:: Materials provided ::

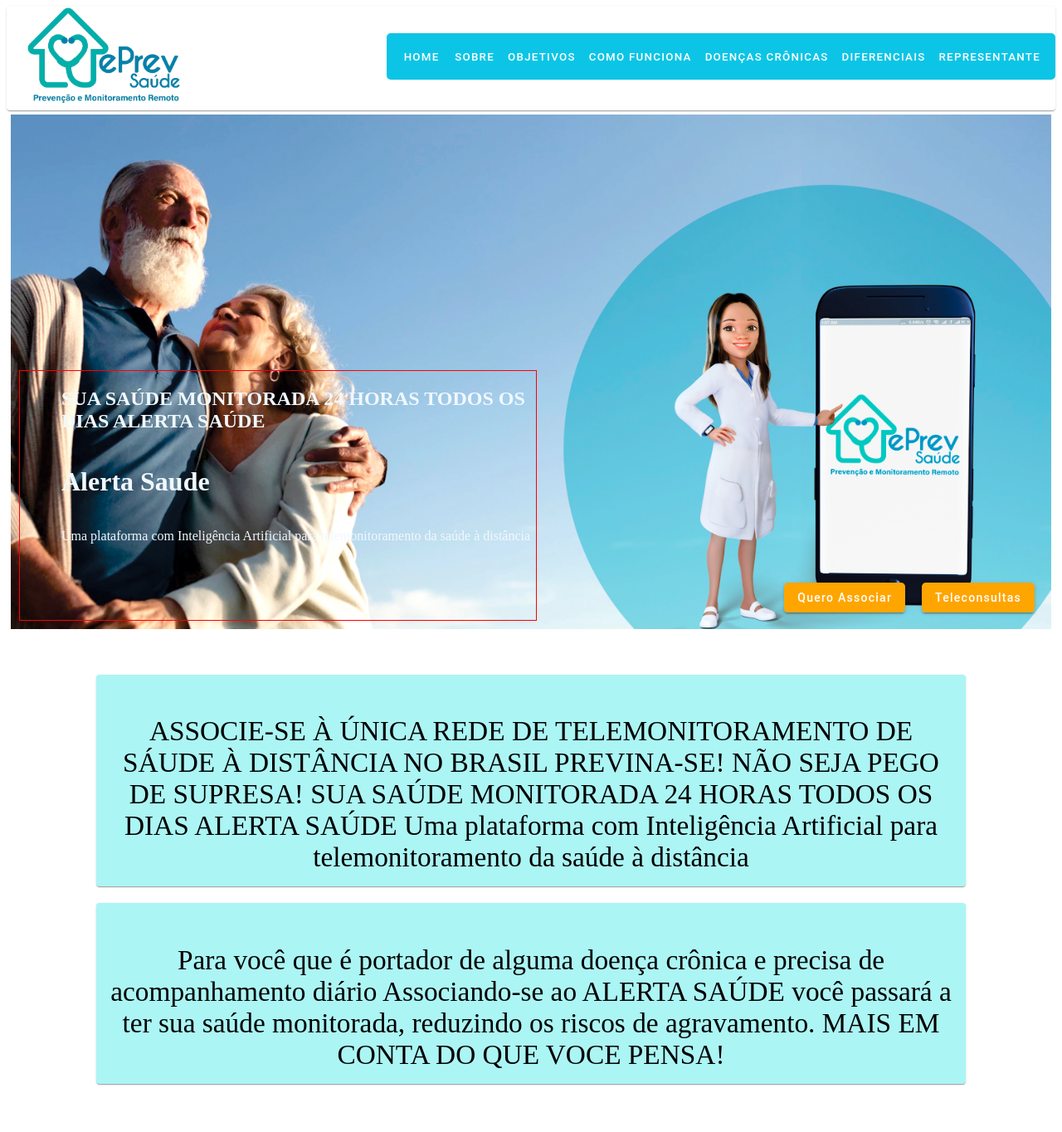
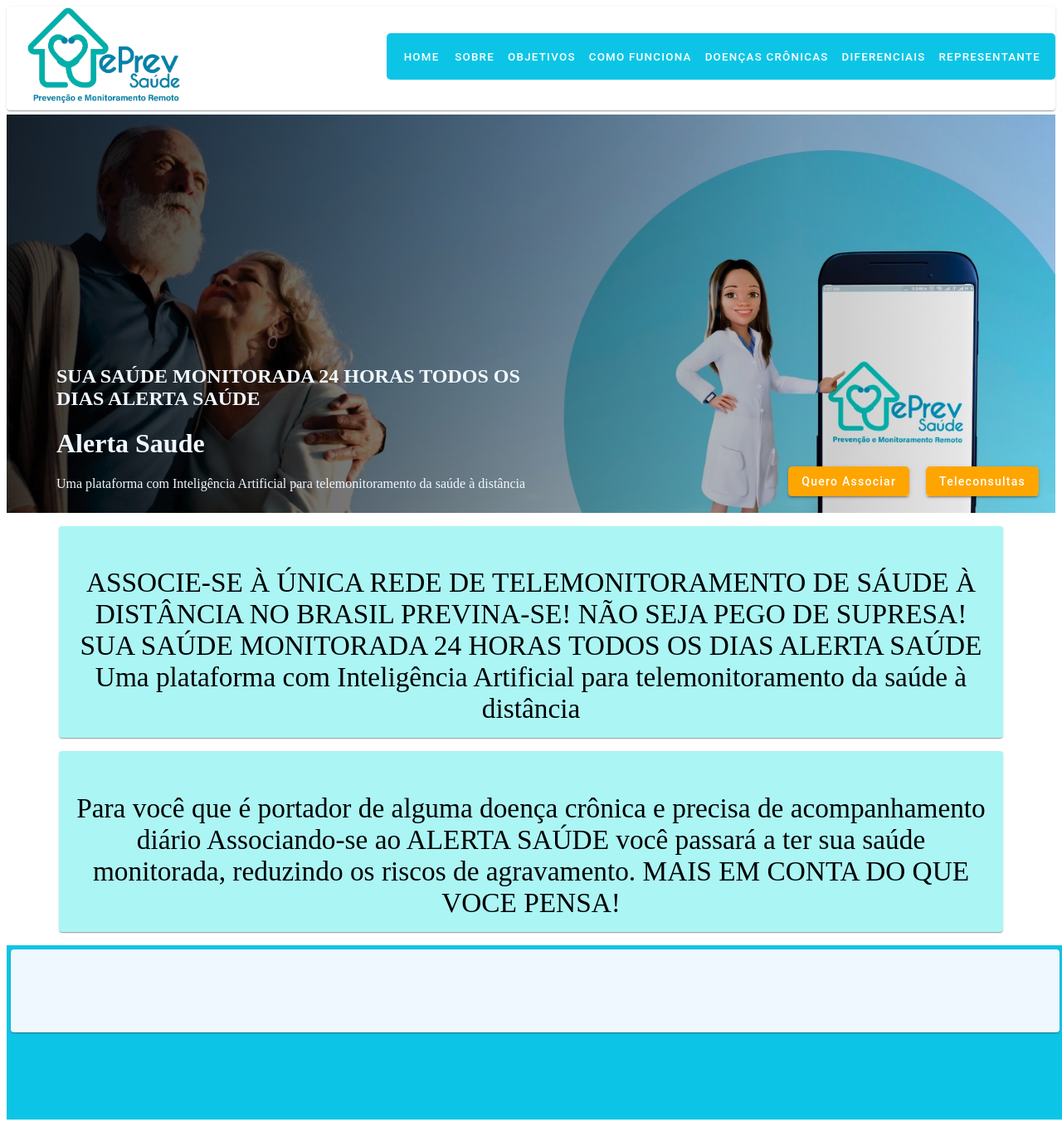
Before and after one commit to MatheusBrito21/AlertaSaude_frontend, an Angular app: page /home in a window 1280 px wide. Shown: the whole page at 83% size. Built offline with nearby package versions, Linux system fonts and the light colour scheme.

Commit message:
Alteração no componente home

```diff
--- a/src/app/component/home/home.component.css
+++ b/src/app/component/home/home.component.css
@@ -2,7 +2,7 @@
     background-color: rgb(255, 255, 255);
     border-radius: 10px;
     text-align: center;
-    margin: 20px;
+    margin-top: 5px;
 
 }
 
@@ -18,3 +18,38 @@
     justify-content: center;
     align-items: center;
 }
+/*div da logo*/
+.nav-top-logo{
+    /* border: 1px solid red; */
+    align-items: flex-end;
+    margin: 0px;
+    padding: 10px;
+    min-height: 460px;
+    display: flex;
+    justify-content: space-between;
+    flex-direction: row;
+    background: linear-gradient(to right, rgba(0, 0, 0, 0.8),rgba(255, 255, 255, 0)),
+                url('../../../assets/posterEprev-1.jpg');
+    background-size: cover;
+
+}
+.item-top{
+    /* height: 300px; */
+    text-align: left;
+    padding-left: 50px;
+    justify-content: flex-end;
+    color: aliceblue;
+    /* border: 1px solid red; */
+}
+
+.item-top-buttons{
+    display: flex;
+    justify-content: flex-end;
+    width: 70%;
+}
+.top-button{
+    color: rgb(255, 255, 255);
+    background-color: orange;
+    border-radius: 5px;
+    margin: 10px;
+}
--- a/src/app/component/home/home.component.html
+++ b/src/app/component/home/home.component.html
@@ -1,4 +1,20 @@
 <div class="content">
+    <div class="nav-top-logo">
+        <div class="item-top">
+            <h2>SUA SAÚDE MONITORADA 24 HORAS TODOS OS DIAS ALERTA SAÚDE </h2>
+            <h1>Alerta Saude</h1>
+            <p>Uma plataforma com Inteligência Artificial para telemonitoramento da saúde à distância</p>
+        </div>
+
+        <div class="item-top-buttons">
+            <div class="top-button">
+                <button mat-raised-button color="topButtons">Quero Associar</button>
+            </div>
+            <div class="top-button">
+                <button mat-raised-button color="topButtons">Teleconsultas</button>
+            </div>
+        </div>
+    </div>
     <mat-card class="card mat-elevation-z8">
         <mat-card-content class="content-card">
             <p>
@@ -9,7 +25,7 @@
                 Uma plataforma com Inteligência Artificial para telemonitoramento da saúde à distância
             </p>
         </mat-card-content>
-      </mat-card>
+    </mat-card>
 </div>
 
 <div class="content">
@@ -17,9 +33,10 @@
         <mat-card-content class="content-card">
             <p>
                 Para você que é portador de alguma doença crônica e precisa de acompanhamento diário
-                Associando-se ao ALERTA SAÚDE você passará a ter sua saúde monitorada, reduzindo os riscos de agravamento.
+                Associando-se ao ALERTA SAÚDE você passará a ter sua saúde monitorada, reduzindo os riscos de
+                agravamento.
                 MAIS EM CONTA DO QUE VOCE PENSA!
             </p>
         </mat-card-content>
-      </mat-card>
+    </mat-card>
 </div>
--- a/src/app/component/nav/nav.component.css
+++ b/src/app/component/nav/nav.component.css
@@ -16,61 +16,18 @@
     padding-bottom: 5px;
 }
 
-span{
-    font-weight: bold;
-    text-decoration: none;
-    margin: 50px;
-}
 
 .conteudo{
-    margin: 5px;
-    padding: 25px;
+    margin: 0px;
+    padding: 0px;
     /* border: 1px solid green; */
 }
 
 /*div da logo*/
 
-.nav-top-logo{
-    align-items: flex-end;
-    margin: 5px;
-    padding: 10px;
-    min-height: 600px;
-    display: flex;
-    justify-content: space-between;
-    flex-direction: row;
-    background-image: url('../../../assets/posterEprev.jpg');
-    background-size: cover;
-
-}
-
-
-.item-top > img{
-    width: 300px;
-    height: 200px;
-    margin: 0px;
-    padding: 0px;
-}
-
-.item-top{
-    display: flex;
-    height: 300px;
-    padding-left: 50px;
-    flex-direction: column;
-    color: aliceblue;
-    border: 1px solid red;
-}
-
-.item-top-buttons{
-    display: flex;
-    justify-content: flex-end;
-    width: 70%;
-}
-.top-button{
-    color: rgb(255, 255, 255);
-    background-color: orange;
-    border-radius: 5px;
-    margin: 10px;
-}
+/* #grad {
+    background-image: linear-gradient(to right, rgba(255,0,0,0), rgba(255,0,0,1));
+  } */
 
 /*div dos botoes*/
 .logo{
@@ -106,6 +63,17 @@
     border-radius: 5px;
 }
 
+.footer{
+    width: 100%;
+    height: 200px;
+    background-color: rgb(12, 197, 230);
+    padding: 5px;
+}
+
+.footer-info{
+    background-color: aliceblue;
+    height: 100px;
+}
 
 /* cores dos botoes personalizadas */
 .mat-navButtonColor{
--- a/src/app/component/nav/nav.component.html
+++ b/src/app/component/nav/nav.component.html
@@ -36,7 +36,8 @@
 
             </div>
         </mat-card>
-            <div class="nav-top-logo">
+
+               <!-- <div class="nav-top-logo">
                 <div class="item-top">
                     <h2>SUA SAÚDE MONITORADA 24 HORAS TODOS OS DIAS ALERTA SAÚDE </h2>
                     <h1>Alerta Saude</h1>
@@ -51,16 +52,16 @@
                         <button mat-raised-button color="topButtons">Teleconsultas</button>
                     </div>
                 </div>
-
-            </div>
-
-
-
-
+               </div> -->
         <div class="conteudo">
             <div>
                 <router-outlet></router-outlet>
             </div>
+        </div>
+        <div class="footer">
+            <mat-card class="footer-info">
+
+            </mat-card>
 
         </div>
     </div>
```
Also changed, not shown: src/assets/posterEprev-1.jpg (added).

:::

#### [What this task involves]
Exactly as they appear above, give the records again, without their pictures.

#### [Exercise output]
Before and after one commit to MatheusBrito21/AlertaSaude_frontend, an Angular app: page /home in a window 1280 px wide. Shown: the whole page at 83% size. Built offline with nearby package versions, Linux system fonts and the light colour scheme.

Commit message:
Alteração no componente home

```diff
--- a/src/app/component/home/home.component.css
+++ b/src/app/component/home/home.component.css
@@ -2,7 +2,7 @@
     background-color: rgb(255, 255, 255);
     border-radius: 10px;
     text-align: center;
-    margin: 20px;
+    margin-top: 5px;
 
 }
 
@@ -18,3 +18,38 @@
     justify-content: center;
     align-items: center;
 }
+/*div da logo*/
+.nav-top-logo{
+    /* border: 1px solid red; */
+    align-items: flex-end;
+    margin: 0px;
+    padding: 10px;
+    min-height: 460px;
+    display: flex;
+    justify-content: space-between;
+    flex-direction: row;
+    background: linear-gradient(to right, rgba(0, 0, 0, 0.8),rgba(255, 255, 255, 0)),
+                url('../../../assets/posterEprev-1.jpg');
+    background-size: cover;
+
+}
+.item-top{
+    /* height: 300px; */
+    text-align: left;
+    padding-left: 50px;
+    justify-content: flex-end;
+    color: aliceblue;
+    /* border: 1px solid red; */
+}
+
+.item-top-buttons{
+    display: flex;
+    justify-content: flex-end;
+    width: 70%;
+}
+.top-button{
+    color: rgb(255, 255, 255);
+    background-color: orange;
+    border-radius: 5px;
+    margin: 10px;
+}
--- a/src/app/component/home/home.component.html
+++ b/src/app/component/home/home.component.html
@@ -1,4 +1,20 @@
 <div class="content">
+    <div class="nav-top-logo">
+        <div class="item-top">
+            <h2>SUA SAÚDE MONITORADA 24 HORAS TODOS OS DIAS ALERTA SAÚDE </h2>
+            <h1>Alerta Saude</h1>
+            <p>Uma plataforma com Inteligência Artificial para telemonitoramento da saúde à distância</p>
+        </div>
+
+        <div class="item-top-buttons">
+            <div class="top-button">
+                <button mat-raised-button color="topButtons">Quero Associar</button>
+            </div>
+            <div class="top-button">
+                <button mat-raised-button color="topButtons">Teleconsultas</button>
+            </div>
+        </div>
+    </div>
     <mat-card class="card mat-elevation-z8">
         <mat-card-content class="content-card">
             <p>
@@ -9,7 +25,7 @@
                 Uma plataforma com Inteligência Artificial para telemonitoramento da saúde à distância
             </p>
         </mat-card-content>
-      </mat-card>
+    </mat-card>
 </div>
 
 <div class="content">
@@ -17,9 +33,10 @@
         <mat-card-content class="content-card">
             <p>
                 Para você que é portador de alguma doença crônica e precisa de acompanhamento diário
-                Associando-se ao ALERTA SAÚDE você passará a ter sua saúde monitorada, reduzindo os riscos de agravamento.
+                Associando-se ao ALERTA SAÚDE você passará a ter sua saúde monitorada, reduzindo os riscos de
+                agravamento.
                 MAIS EM CONTA DO QUE VOCE PENSA!
             </p>
         </mat-card-content>
-      </mat-card>
+    </mat-card>
 </div>
--- a/src/app/component/nav/nav.component.css
+++ b/src/app/component/nav/nav.component.css
@@ -16,61 +16,18 @@
     padding-bottom: 5px;
 }
 
-span{
-    font-weight: bold;
-    text-decoration: none;
-    margin: 50px;
-}
 
 .conteudo{
-    margin: 5px;
-    padding: 25px;
+    margin: 0px;
+    padding: 0px;
     /* border: 1px solid green; */
 }
 
 /*div da logo*/
 
-.nav-top-logo{
-    align-items: flex-end;
-    margin: 5px;
-    padding: 10px;
-    min-height: 600px;
-    display: flex;
-    justify-content: space-between;
-    flex-direction: row;
-    background-image: url('../../../assets/posterEprev.jpg');
-    background-size: cover;
-
-}
-
-
-.item-top > img{
-    width: 300px;
-    height: 200px;
-    margin: 0px;
-    padding: 0px;
-}
-
-.item-top{
-    display: flex;
-    height: 300px;
-    padding-left: 50px;
-    flex-direction: column;
-    color: aliceblue;
-    border: 1px solid red;
-}
-
-.item-top-buttons{
-    display: flex;
-    justify-content: flex-end;
-    width: 70%;
-}
-.top-button{
-    color: rgb(255, 255, 255);
-    background-color: orange;
-    border-radius: 5px;
-    margin: 10px;
-}
+/* #grad {
+    background-image: linear-gradient(to right, rgba(255,0,0,0), rgba(255,0,0,1));
+  } */
 
 /*div dos botoes*/
 .logo{
@@ -106,6 +63,17 @@
     border-radius: 5px;
 }
 
+.footer{
+    width: 100%;
+    height: 200px;
+    background-color: rgb(12, 197, 230);
+    padding: 5px;
+}
+
+.footer-info{
+    background-color: aliceblue;
+    height: 100px;
+}
 
 /* cores dos botoes personalizadas */
 .mat-navButtonColor{
--- a/src/app/component/nav/nav.component.html
+++ b/src/app/component/nav/nav.component.html
@@ -36,7 +36,8 @@
 
             </div>
         </mat-card>
-            <div class="nav-top-logo">
+
+               <!-- <div class="nav-top-logo">
                 <div class="item-top">
                     <h2>SUA SAÚDE MONITORADA 24 HORAS TODOS OS DIAS ALERTA SAÚDE </h2>
                     <h1>Alerta Saude</h1>
@@ -51,16 +52,16 @@
                         <button mat-raised-button color="topButtons">Teleconsultas</button>
                     </div>
                 </div>
-
-            </div>
-
-
-
-
+               </div> -->
         <div class="conteudo">
             <div>
                 <router-outlet></router-outlet>
             </div>
+        </div>
+        <div class="footer">
+            <mat-card class="footer-info">
+
+            </mat-card>
 
         </div>
     </div>
```
Also changed, not shown: src/assets/posterEprev-1.jpg (added).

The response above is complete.